In another paper, the headline specified how: “The sex divide: female empathy vs male logic”. Dr Varun Warrier, of the research team, was widely quoted, saying: “These sex differences in the typical population are very clear.”
Rarely, if ever, since social impact was added to official measurements of academic excellence, can a psychology study have enjoyed a reception as extensive, and thus far as warm, as this new contribution, from four Cambridge researchers, to the scholarly literature on sex difference. Perhaps discouragingly for their colleagues, it appears that the findings, rather than the field itself, account for the paper’s remarkable appeal. To date, no equivalent headlines – Men and women’s thinking can be surprisingly similar! – have welcomed contradictory work, such as Cordelia Fine’s, on the destructive fallacies of gendered minds.
Admittedly, the new study had its critics: Gina Rippon, professor of cognitive neuroimaging at Aston University, had reservations about its reliance on self-reporting (to a Channel 4 online questionnaire, in which subjects identified, or not, with statements such as “I am good at predicting how someone will feel”). Rippon noted that the respondents, aged between 16 and 89, would have had “plenty of time to have absorbed the gendered messages to which they will have been exposed”.
Elsewhere, the neuroscientist and author Dean Burnett pointed out, in a comprehensive demolition, that the study of sexed brain difference “doesn’t look at brains, at all”.

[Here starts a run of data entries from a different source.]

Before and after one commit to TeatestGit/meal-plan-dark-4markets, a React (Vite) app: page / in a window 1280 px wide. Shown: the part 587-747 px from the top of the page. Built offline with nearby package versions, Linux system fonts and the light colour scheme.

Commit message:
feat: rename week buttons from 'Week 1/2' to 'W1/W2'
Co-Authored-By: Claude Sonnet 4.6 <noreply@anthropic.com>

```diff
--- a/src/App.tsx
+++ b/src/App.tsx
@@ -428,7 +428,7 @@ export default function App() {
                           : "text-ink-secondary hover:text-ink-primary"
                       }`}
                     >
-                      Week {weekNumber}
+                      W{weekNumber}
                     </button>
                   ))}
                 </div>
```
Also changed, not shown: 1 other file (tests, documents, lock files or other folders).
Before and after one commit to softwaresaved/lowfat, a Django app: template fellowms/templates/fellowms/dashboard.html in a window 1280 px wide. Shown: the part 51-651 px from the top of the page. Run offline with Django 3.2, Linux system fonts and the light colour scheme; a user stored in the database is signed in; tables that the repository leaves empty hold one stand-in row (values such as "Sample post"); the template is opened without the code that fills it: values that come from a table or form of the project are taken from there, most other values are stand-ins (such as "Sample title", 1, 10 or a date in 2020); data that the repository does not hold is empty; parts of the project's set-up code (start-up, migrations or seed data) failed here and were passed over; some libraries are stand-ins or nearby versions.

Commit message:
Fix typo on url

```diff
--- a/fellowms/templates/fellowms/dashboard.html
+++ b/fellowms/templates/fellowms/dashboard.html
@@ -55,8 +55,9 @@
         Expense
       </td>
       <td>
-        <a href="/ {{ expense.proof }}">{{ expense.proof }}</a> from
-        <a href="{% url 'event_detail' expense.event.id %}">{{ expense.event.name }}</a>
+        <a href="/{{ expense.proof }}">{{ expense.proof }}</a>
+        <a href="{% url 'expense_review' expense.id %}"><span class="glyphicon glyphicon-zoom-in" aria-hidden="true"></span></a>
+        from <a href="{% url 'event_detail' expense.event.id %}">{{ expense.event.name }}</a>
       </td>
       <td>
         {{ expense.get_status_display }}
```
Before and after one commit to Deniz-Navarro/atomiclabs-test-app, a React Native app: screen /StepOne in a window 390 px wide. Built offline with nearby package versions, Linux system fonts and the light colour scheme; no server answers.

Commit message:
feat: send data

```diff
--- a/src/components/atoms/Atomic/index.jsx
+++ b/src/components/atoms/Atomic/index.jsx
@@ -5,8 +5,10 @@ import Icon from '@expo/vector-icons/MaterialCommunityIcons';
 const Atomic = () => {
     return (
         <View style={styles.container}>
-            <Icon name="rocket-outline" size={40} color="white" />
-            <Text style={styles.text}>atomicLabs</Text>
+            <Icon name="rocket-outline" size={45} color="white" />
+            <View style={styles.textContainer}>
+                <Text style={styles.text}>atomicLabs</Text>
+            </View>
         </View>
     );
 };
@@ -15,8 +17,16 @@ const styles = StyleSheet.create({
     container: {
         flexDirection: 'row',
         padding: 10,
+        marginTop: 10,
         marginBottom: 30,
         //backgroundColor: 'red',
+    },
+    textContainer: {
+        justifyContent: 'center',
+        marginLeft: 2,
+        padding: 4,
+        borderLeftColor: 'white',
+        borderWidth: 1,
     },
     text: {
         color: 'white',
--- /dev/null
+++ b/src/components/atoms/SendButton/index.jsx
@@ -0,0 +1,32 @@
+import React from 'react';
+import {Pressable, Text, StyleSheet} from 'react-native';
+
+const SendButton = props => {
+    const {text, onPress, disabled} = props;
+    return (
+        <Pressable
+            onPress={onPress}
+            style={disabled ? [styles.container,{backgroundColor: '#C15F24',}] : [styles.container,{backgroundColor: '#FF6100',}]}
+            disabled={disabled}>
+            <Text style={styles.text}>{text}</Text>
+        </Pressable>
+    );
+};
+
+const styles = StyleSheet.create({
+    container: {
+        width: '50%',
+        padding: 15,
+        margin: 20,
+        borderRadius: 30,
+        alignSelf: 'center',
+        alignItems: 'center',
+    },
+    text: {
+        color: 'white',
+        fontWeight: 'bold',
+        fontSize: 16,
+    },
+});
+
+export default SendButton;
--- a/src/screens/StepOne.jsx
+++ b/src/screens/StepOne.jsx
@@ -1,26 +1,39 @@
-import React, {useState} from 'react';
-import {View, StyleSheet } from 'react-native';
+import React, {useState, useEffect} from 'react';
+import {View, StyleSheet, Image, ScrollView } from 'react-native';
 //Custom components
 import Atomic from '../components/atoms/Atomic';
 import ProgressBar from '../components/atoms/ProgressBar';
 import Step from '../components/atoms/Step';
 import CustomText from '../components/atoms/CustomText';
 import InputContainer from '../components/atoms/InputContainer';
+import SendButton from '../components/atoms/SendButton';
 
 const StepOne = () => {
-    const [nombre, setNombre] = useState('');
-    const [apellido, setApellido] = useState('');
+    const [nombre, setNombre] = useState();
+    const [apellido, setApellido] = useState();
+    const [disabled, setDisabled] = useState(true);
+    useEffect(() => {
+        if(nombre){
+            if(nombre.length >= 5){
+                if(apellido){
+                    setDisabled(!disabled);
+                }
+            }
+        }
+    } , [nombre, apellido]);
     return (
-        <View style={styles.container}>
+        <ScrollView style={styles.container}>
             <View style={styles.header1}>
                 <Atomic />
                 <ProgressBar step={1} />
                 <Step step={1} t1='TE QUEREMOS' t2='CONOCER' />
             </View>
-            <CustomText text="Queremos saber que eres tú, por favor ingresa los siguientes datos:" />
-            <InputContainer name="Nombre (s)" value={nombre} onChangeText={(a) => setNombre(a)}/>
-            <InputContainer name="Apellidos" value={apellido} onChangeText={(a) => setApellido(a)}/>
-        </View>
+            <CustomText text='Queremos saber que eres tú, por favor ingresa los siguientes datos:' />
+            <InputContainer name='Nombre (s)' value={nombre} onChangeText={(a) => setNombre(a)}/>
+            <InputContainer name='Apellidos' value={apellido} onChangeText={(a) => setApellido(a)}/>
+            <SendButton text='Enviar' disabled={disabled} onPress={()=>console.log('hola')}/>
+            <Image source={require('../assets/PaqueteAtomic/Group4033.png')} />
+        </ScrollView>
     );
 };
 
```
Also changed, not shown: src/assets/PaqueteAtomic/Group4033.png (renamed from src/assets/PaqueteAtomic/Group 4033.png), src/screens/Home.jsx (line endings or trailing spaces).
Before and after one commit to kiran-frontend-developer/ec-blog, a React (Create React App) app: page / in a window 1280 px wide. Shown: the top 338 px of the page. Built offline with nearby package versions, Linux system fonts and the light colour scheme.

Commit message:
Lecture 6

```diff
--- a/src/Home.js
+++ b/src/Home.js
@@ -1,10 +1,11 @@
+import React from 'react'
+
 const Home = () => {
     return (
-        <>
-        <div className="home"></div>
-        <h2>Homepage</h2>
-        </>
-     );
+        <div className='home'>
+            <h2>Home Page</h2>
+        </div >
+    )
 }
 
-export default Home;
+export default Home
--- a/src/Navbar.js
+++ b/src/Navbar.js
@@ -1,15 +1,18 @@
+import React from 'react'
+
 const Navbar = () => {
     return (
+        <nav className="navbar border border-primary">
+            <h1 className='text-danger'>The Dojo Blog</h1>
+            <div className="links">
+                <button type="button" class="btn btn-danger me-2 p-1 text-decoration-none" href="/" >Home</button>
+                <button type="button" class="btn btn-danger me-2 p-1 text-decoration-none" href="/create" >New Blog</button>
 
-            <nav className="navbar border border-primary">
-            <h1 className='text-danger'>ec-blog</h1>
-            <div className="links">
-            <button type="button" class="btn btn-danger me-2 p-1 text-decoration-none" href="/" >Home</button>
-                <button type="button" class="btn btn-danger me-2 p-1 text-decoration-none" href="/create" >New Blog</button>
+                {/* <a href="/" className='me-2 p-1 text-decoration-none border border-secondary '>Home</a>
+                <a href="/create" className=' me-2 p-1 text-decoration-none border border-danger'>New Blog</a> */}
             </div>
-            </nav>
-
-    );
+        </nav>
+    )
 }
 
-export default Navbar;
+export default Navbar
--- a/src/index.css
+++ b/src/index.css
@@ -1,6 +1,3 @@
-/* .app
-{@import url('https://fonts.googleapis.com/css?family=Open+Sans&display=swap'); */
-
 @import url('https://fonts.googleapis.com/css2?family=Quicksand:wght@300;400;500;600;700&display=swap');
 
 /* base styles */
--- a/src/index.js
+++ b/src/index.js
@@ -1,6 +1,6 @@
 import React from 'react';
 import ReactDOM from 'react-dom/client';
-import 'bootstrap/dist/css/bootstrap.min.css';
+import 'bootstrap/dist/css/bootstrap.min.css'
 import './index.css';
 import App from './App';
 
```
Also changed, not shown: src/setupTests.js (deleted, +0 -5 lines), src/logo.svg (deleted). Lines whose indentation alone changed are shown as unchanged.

Broadly, however, the reported message remained, like the original research, supportive of pink/blue thinking on human behaviour and, incidentally, of the employment status quo. In fact, given the prominent and, for the most part, respectful coverage of this research, its cultural impact could surely go beyond news headlines and broadcasts, to the point of shaping thinking on fixed behavioural traits, even to influencing policymaking, or employment, especially if the study’s “very clear” sex differences can be aligned with covert sex discrimination. You can imagine, for instance, the utility of the Cambridge research at the BBC, where women have long been diagnosed as temperamentally unsuited for some journalistic work; yet more so in the City, where companies are currently defending themselves against findings of the Hampton-Alexander review. It has just revealed a decline, last year, in the number of women CEOs in the FTSE 350, from 15 to 12.